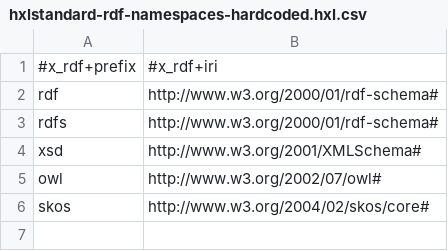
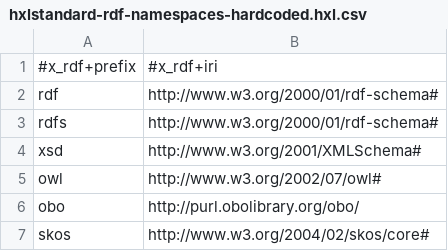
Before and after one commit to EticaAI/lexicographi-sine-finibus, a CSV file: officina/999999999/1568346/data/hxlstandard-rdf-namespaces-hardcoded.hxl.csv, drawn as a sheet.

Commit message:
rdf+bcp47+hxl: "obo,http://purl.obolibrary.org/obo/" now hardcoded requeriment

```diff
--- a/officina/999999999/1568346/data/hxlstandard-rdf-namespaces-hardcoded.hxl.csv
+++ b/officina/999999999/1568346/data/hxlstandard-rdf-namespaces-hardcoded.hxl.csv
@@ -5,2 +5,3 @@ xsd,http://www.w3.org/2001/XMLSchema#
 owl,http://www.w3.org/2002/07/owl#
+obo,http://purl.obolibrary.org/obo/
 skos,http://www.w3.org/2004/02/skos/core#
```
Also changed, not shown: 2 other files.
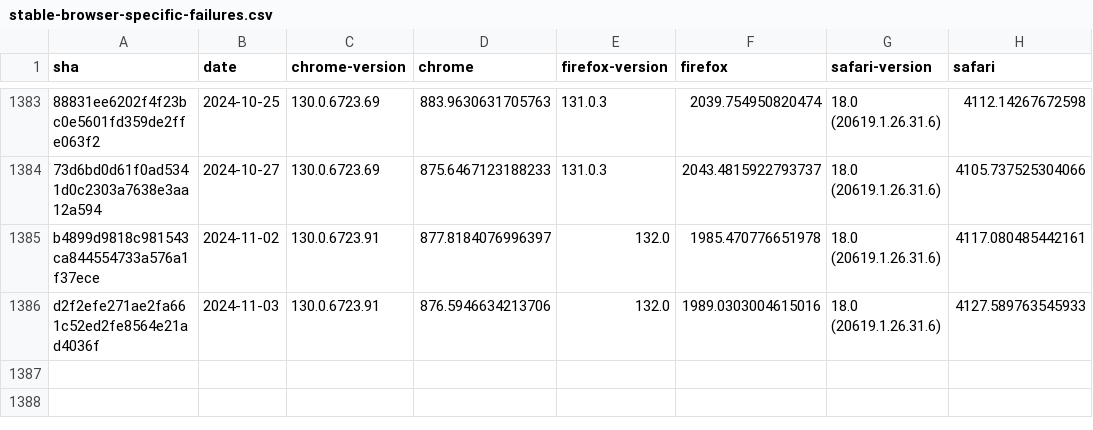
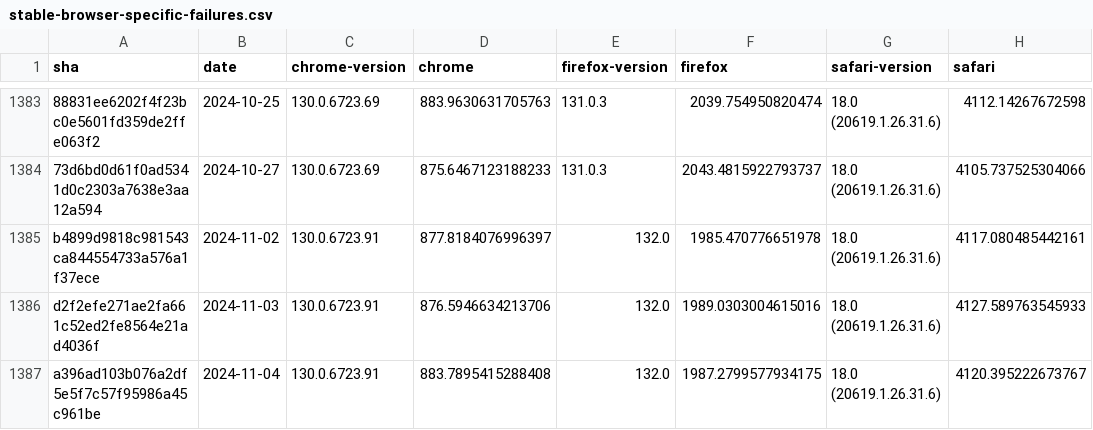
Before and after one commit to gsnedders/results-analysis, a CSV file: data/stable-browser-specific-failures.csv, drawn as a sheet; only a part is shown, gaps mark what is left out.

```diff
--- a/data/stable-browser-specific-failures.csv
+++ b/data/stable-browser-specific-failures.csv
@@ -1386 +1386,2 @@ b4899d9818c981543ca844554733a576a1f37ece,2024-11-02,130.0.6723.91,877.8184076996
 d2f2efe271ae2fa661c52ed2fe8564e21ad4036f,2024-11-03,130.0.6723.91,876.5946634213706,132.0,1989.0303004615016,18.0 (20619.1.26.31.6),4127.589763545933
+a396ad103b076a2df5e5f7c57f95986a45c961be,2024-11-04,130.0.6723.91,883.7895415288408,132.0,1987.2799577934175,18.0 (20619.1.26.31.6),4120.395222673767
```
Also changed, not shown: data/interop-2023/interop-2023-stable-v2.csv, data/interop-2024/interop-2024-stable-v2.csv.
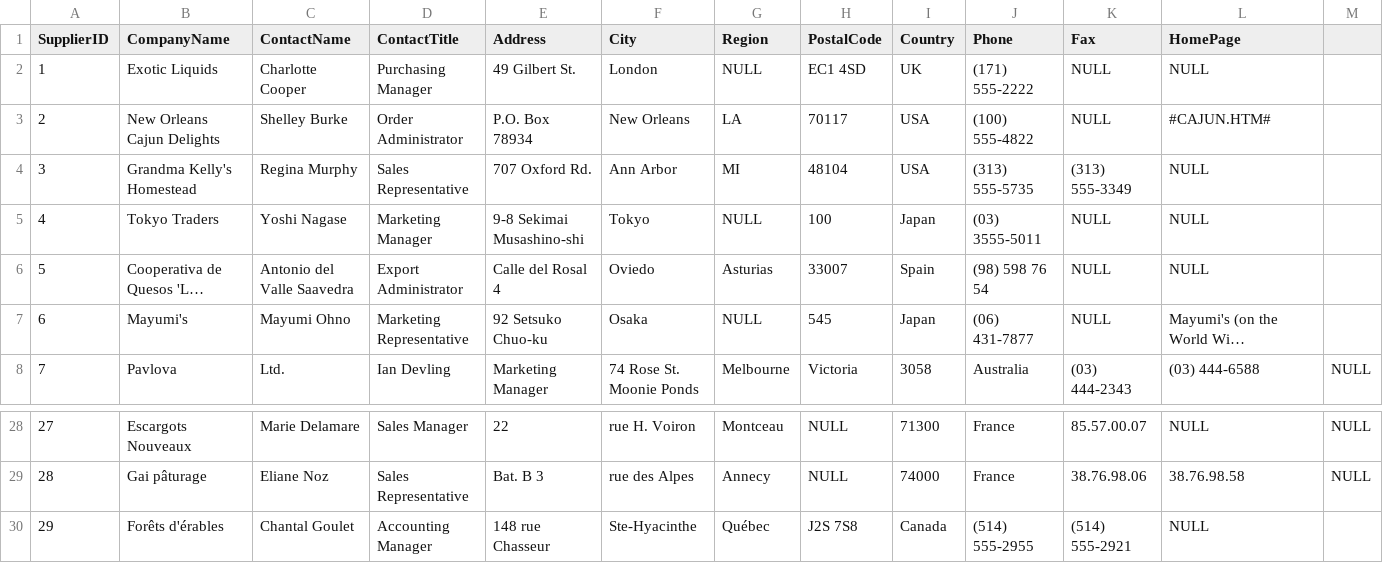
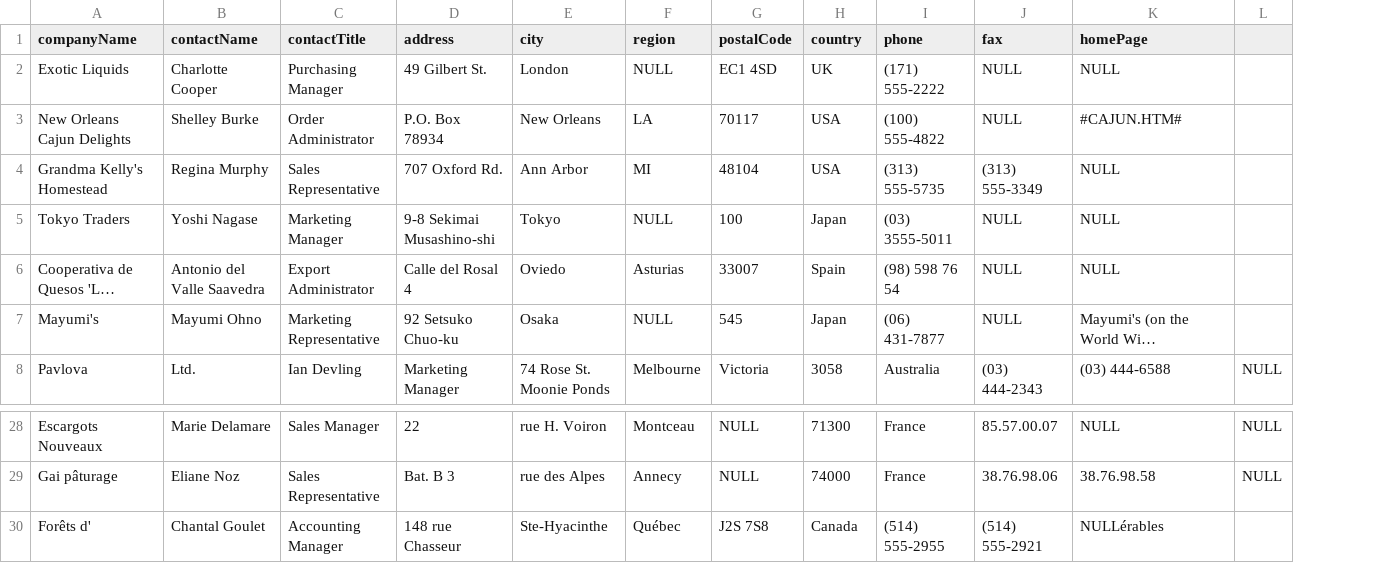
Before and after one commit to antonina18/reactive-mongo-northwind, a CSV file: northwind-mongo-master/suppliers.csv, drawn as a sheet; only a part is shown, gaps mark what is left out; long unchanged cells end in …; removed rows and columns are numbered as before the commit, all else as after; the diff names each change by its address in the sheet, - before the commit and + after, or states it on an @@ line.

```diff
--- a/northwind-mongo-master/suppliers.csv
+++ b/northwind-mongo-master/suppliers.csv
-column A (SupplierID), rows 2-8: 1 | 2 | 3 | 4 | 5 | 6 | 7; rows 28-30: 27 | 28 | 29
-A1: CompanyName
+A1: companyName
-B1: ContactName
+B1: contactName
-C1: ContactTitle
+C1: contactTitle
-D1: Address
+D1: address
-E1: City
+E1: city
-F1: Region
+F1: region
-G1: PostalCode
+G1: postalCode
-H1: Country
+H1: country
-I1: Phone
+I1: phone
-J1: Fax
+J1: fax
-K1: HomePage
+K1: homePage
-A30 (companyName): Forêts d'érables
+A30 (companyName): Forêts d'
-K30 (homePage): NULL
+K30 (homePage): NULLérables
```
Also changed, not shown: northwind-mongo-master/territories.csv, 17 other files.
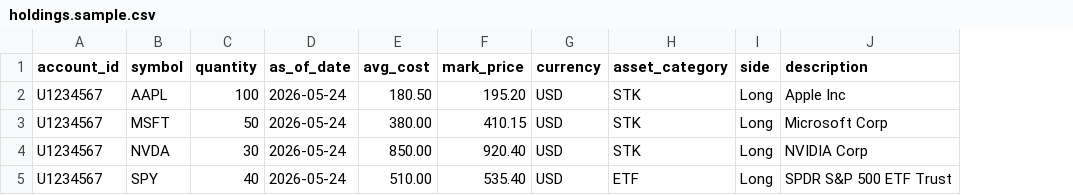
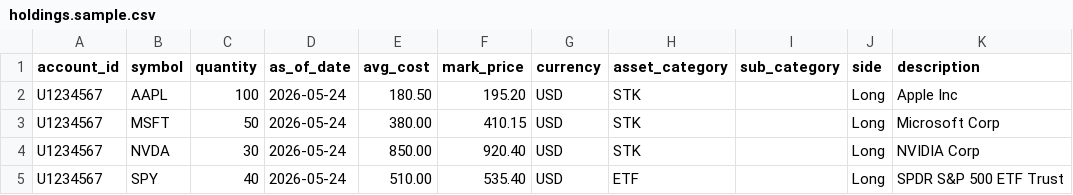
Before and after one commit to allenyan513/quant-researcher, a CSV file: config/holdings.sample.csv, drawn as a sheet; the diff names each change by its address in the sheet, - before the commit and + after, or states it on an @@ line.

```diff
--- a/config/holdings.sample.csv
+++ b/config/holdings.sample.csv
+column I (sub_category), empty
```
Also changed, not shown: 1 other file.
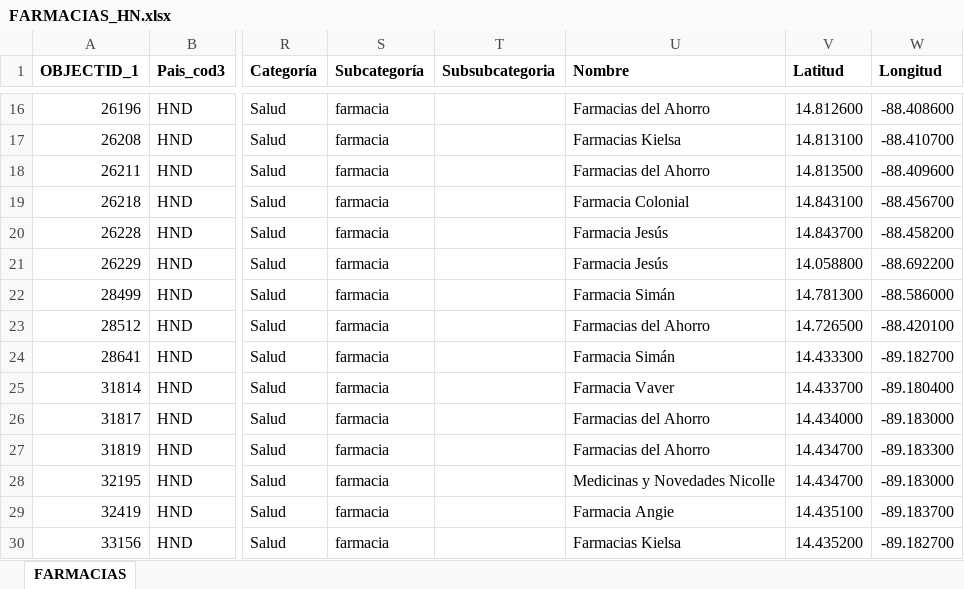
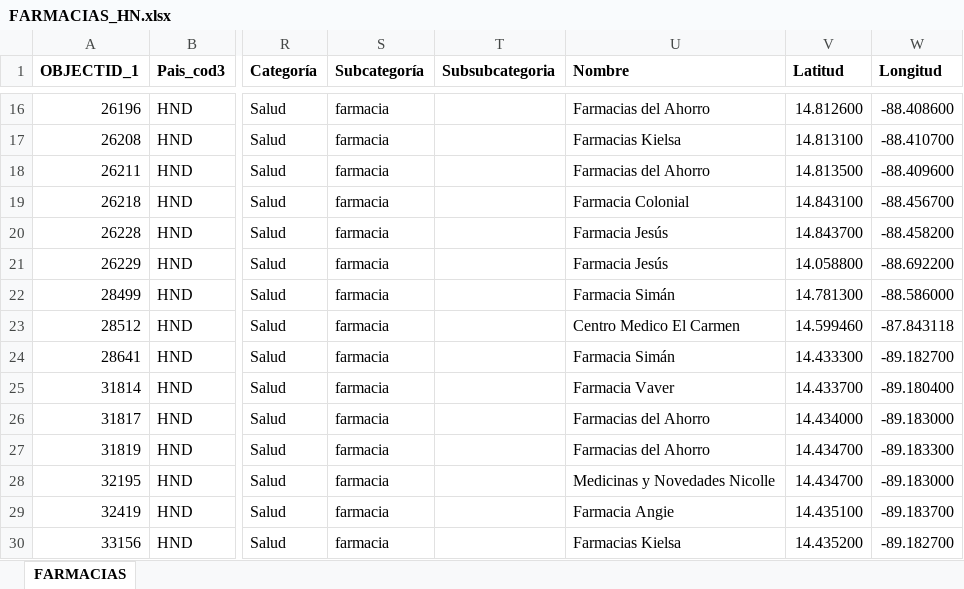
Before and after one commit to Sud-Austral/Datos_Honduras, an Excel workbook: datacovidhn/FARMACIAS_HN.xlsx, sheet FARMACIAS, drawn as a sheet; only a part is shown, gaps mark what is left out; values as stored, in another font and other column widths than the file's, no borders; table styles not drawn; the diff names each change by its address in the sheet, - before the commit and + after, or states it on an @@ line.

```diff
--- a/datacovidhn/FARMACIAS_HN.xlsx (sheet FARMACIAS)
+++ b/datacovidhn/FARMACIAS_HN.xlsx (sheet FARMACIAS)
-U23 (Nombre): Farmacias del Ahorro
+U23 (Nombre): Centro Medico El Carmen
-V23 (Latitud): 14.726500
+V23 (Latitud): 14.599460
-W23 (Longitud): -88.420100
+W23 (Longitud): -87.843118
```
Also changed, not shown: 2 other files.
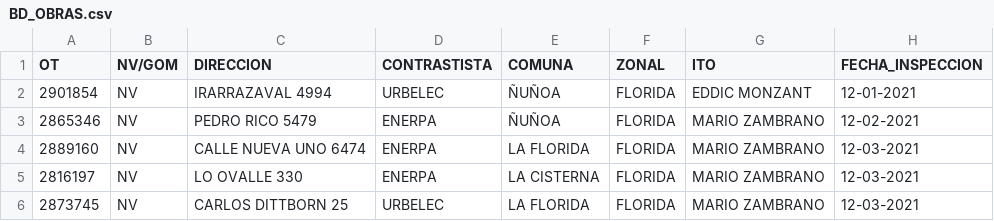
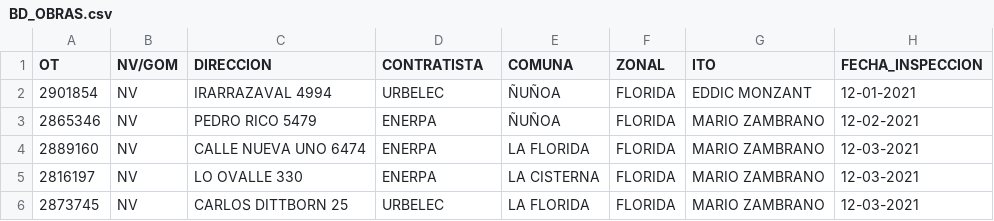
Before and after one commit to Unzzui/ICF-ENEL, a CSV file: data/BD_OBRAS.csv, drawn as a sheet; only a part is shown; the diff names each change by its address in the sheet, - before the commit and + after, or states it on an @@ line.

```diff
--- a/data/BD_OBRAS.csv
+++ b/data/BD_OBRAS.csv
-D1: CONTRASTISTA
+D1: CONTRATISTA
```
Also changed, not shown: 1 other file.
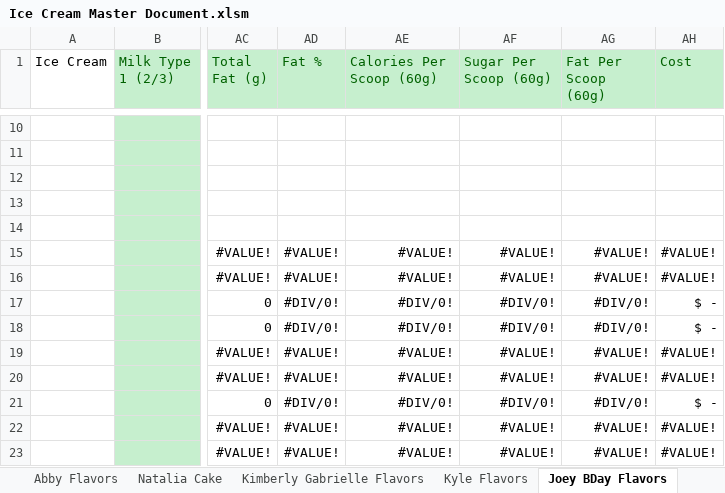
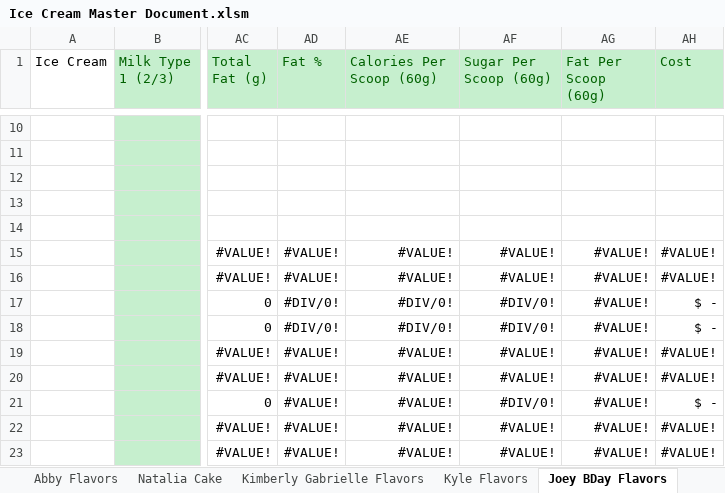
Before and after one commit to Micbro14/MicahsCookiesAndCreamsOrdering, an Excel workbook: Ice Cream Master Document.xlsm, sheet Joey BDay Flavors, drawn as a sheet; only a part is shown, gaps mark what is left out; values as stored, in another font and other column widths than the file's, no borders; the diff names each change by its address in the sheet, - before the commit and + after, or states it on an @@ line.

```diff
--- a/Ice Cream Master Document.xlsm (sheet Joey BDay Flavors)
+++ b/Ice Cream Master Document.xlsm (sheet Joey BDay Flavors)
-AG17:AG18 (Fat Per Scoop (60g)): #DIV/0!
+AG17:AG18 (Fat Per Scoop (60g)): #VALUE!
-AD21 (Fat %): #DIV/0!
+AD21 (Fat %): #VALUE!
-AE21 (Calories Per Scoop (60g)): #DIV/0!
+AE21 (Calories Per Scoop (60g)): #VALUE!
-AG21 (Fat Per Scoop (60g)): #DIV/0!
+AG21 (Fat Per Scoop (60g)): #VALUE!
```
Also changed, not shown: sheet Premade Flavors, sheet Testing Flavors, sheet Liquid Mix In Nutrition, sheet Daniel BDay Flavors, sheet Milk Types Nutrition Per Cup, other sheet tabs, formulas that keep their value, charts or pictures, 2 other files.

**TASK BRIEF**:
State how many lines of the material contain the string "Scoop", with no other words.

**REPLY TO THE EXERCISE**:
6